(Structured diff data)
----
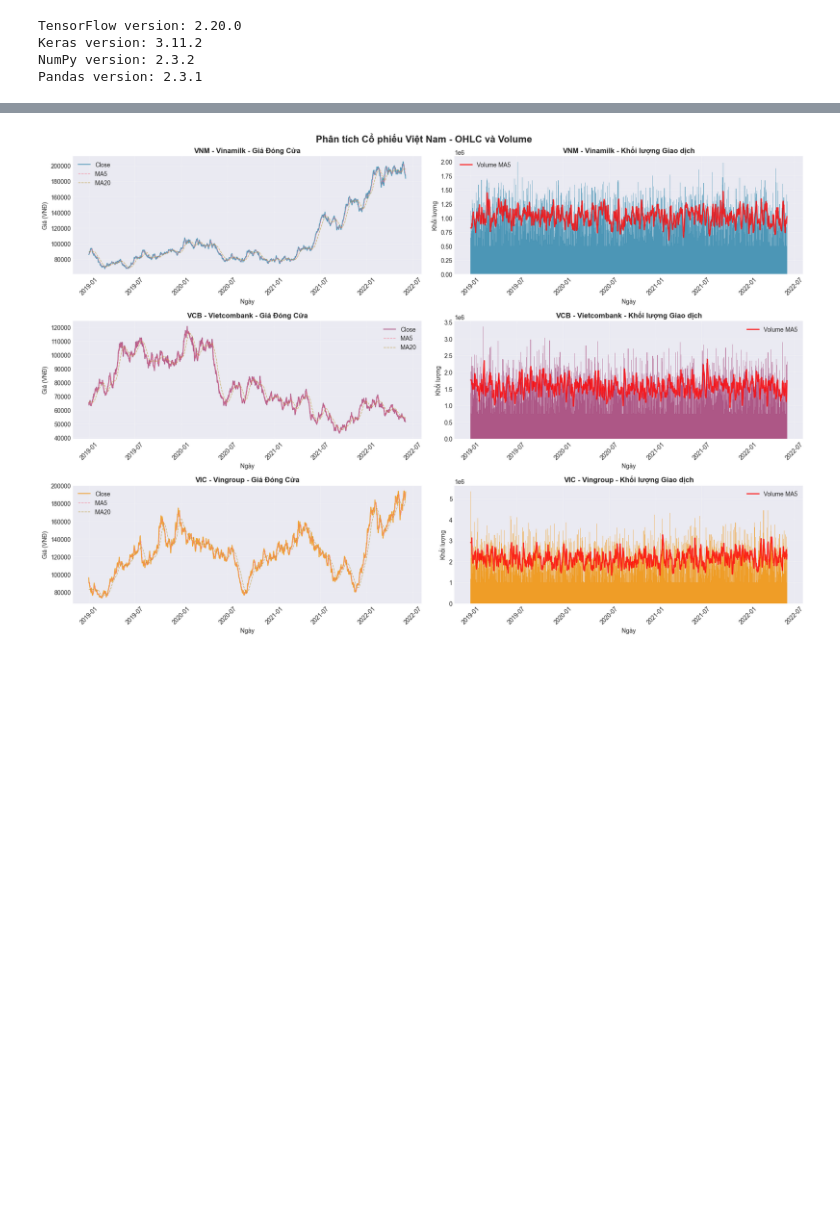
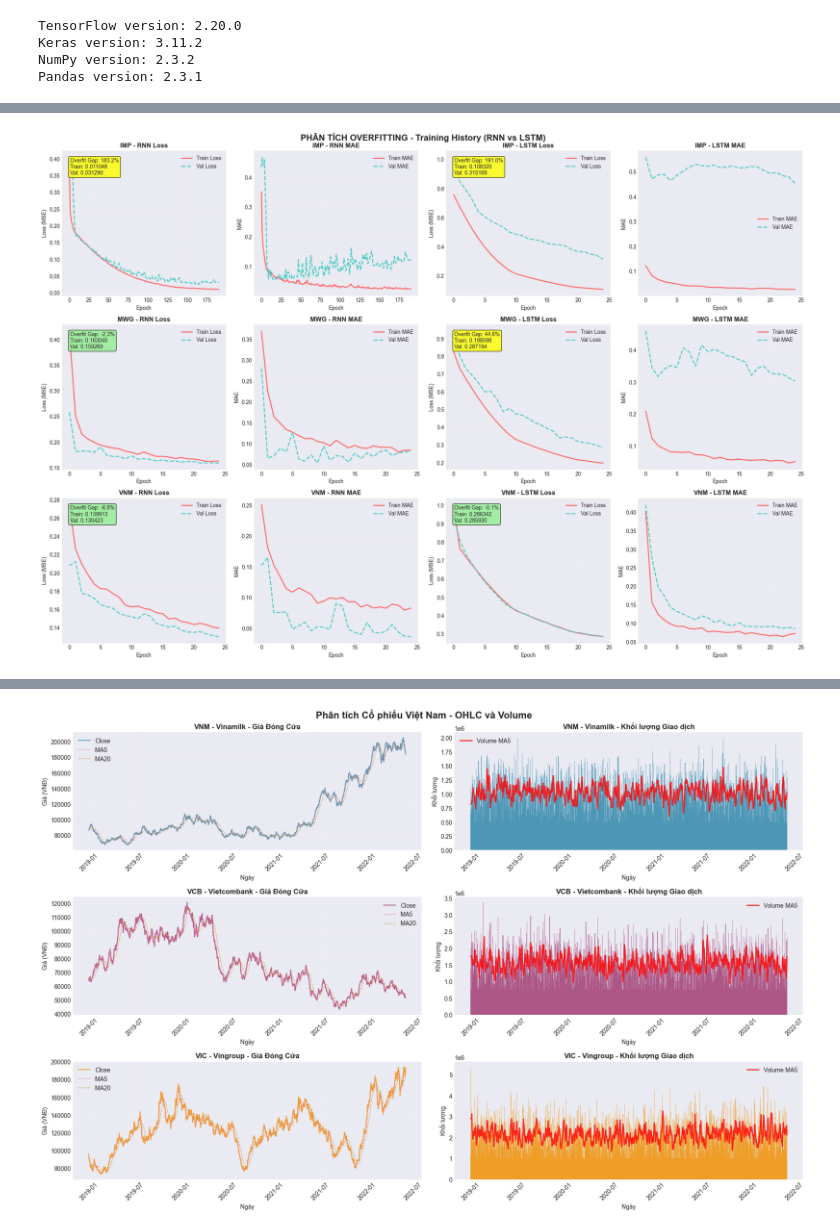
Before and after one commit to luxmountain/IntSys, a Jupyter notebook: Final/case5/case5.ipynb, the cells around one changed output, grey strips where cells are left out. Saved outputs shown, nothing was run; the diff lists cells and outputs as text; code cells hidden in the pictures; blank space fills up the shorter version.

```diff
--- a/Final/case5/case5.ipynb
+++ b/Final/case5/case5.ipynb
@@ -216,0 +826,86 @@ None
+# %%
+# OVERFITTING ANALYSIS - Training History Visualization
+
+fig, axes = plt.subplots(3, 4, figsize=(20, 14))
+fig.suptitle('PHÂN TÍCH OVERFITTING - Training History (RNN vs LSTM)',
+             fontsize=16, fontweight='bold')
+
+stocks_data = [
+    ('IMP', history_rnn_imp, history_lstm_imp),
+    ('MWG', history_rnn_mwg, history_lstm_mwg),
+    ('VNM', history_rnn_vnm, history_lstm_vnm)
+]
+
+for idx, (stock_name, hist_rnn, hist_lstm) in enumerate(stocks_data):
+    # RNN Loss
+    axes[idx, 0].plot(hist_rnn.history['loss'], label='Train Loss', linewidth=2, color='#FF6B6B')
+    axes[idx, 0].plot(hist_rnn.history['val_loss'], label='Val Loss', linewidth=2,
+                     color='#4ECDC4', linestyle='--')
+    axes[idx, 0].set_title(f'{stock_name} - RNN Loss', fontweight='bold')
+    axes[idx, 0].set_xlabel('Epoch')
+    axes[idx, 0].set_ylabel('Loss (MSE)')
+    axes[idx, 0].legend()
+    axes[idx, 0].grid(True, alpha=0.3)
+
+    # Calculate overfitting gap
+    final_train_loss = hist_rnn.history['loss'][-1]
+    final_val_loss = hist_rnn.history['val_loss'][-1]
+    overfit_gap = ((final_val_loss - final_train_loss) / final_train_loss) * 100
+
+    axes[idx, 0].text(0.05, 0.95,
+                     f'Overfit Gap: {overfit_gap:.1f}%\nTrain: {final_train_loss:.6f}\nVal: {final_val_loss:.6f}',
+                     transform=axes[idx, 0].transAxes, verticalalignment='top',
+                     bbox=dict(boxstyle='round', facecolor='yellow' if overfit_gap > 20 else 'lightgreen', alpha=0.8))
+
+    # RNN MAE
+    axes[idx, 1].plot(hist_rnn.history['mae'], label='Train MAE', linewidth=2, color='#FF6B6B')
+    axes[idx, 1].plot(hist_rnn.history['val_mae'], label='Val MAE', linewidth=2,
+                     color='#4ECDC4', linestyle='--')
+    axes[idx, 1].set_title(f'{stock_name} - RNN MAE', fontweight='bold')
+    axes[idx, 1].set_xlabel('Epoch')
+    axes[idx, 1].set_ylabel('MAE')
+    axes[idx, 1].legend()
+    axes[idx, 1].grid(True, alpha=0.3)
+
+    # LSTM Loss
+    axes[idx, 2].plot(hist_lstm.history['loss'], label='Train Loss', linewidth=2, color='#FF6B6B')
+    axes[idx, 2].plot(hist_lstm.history['val_loss'], label='Val Loss', linewidth=2,
+                     color='#4ECDC4', linestyle='--')
+    axes[idx, 2].set_title(f'{stock_name} - LSTM Loss', fontweight='bold')
+    axes[idx, 2].set_xlabel('Epoch')
+    axes[idx, 2].set_ylabel('Loss (MSE)')
+    axes[idx, 2].legend()
+    axes[idx, 2].grid(True, alpha=0.3)
+
+    # Calculate overfitting gap for LSTM
+    final_train_loss_lstm = hist_lstm.history['loss'][-1]
+    final_val_loss_lstm = hist_lstm.history['val_loss'][-1]
+    overfit_gap_lstm = ((final_val_loss_lstm - final_train_loss_lstm) / final_train_loss_lstm) * 100
+
+    axes[idx, 2].text(0.05, 0.95,
+                     f'Overfit Gap: {overfit_gap_lstm:.1f}%\nTrain: {final_train_loss_lstm:.6f}\nVal: {final_val_loss_lstm:.6f}',
+                     transform=axes[idx, 2].transAxes, verticalalignment='top',
+                     bbox=dict(boxstyle='round', facecolor='yellow' if overfit_gap_lstm > 20 else 'lightgreen', alpha=0.8))
+
+    # LSTM MAE
+    axes[idx, 3].plot(hist_lstm.history['mae'], label='Train MAE', linewidth=2, color='#FF6B6B')
+    axes[idx, 3].plot(hist_lstm.history['val_mae'], label='Val MAE', linewidth=2,
+                     color='#4ECDC4', linestyle='--')
+    axes[idx, 3].set_title(f'{stock_name} - LSTM MAE', fontweight='bold')
+    axes[idx, 3].set_xlabel('Epoch')
+    axes[idx, 3].set_ylabel('MAE')
+    axes[idx, 3].legend()
+    axes[idx, 3].grid(True, alpha=0.3)
+
+plt.tight_layout()
+plt.show()
+
+print("\n" + "=" * 80)
+print("OVERFITTING INDICATORS")
+print("=" * 80)
+print("Nếu Val Loss >> Train Loss → OVERFITTING")
+print("Nếu Val Loss tăng lại sau khi giảm → OVERFITTING")
+print("Overfitting Gap > 20-30% → Dấu hiệu rõ ràng của overfitting")
+print("=" * 80)
+# %% [output]
+[figure, added]
```
Also changed, not shown: parts of 19 cells of this notebook, 4 other files.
----
Your goal:
Within the entries above, how many lines include the word "bold"? Respond with the number only.

Answer box:
5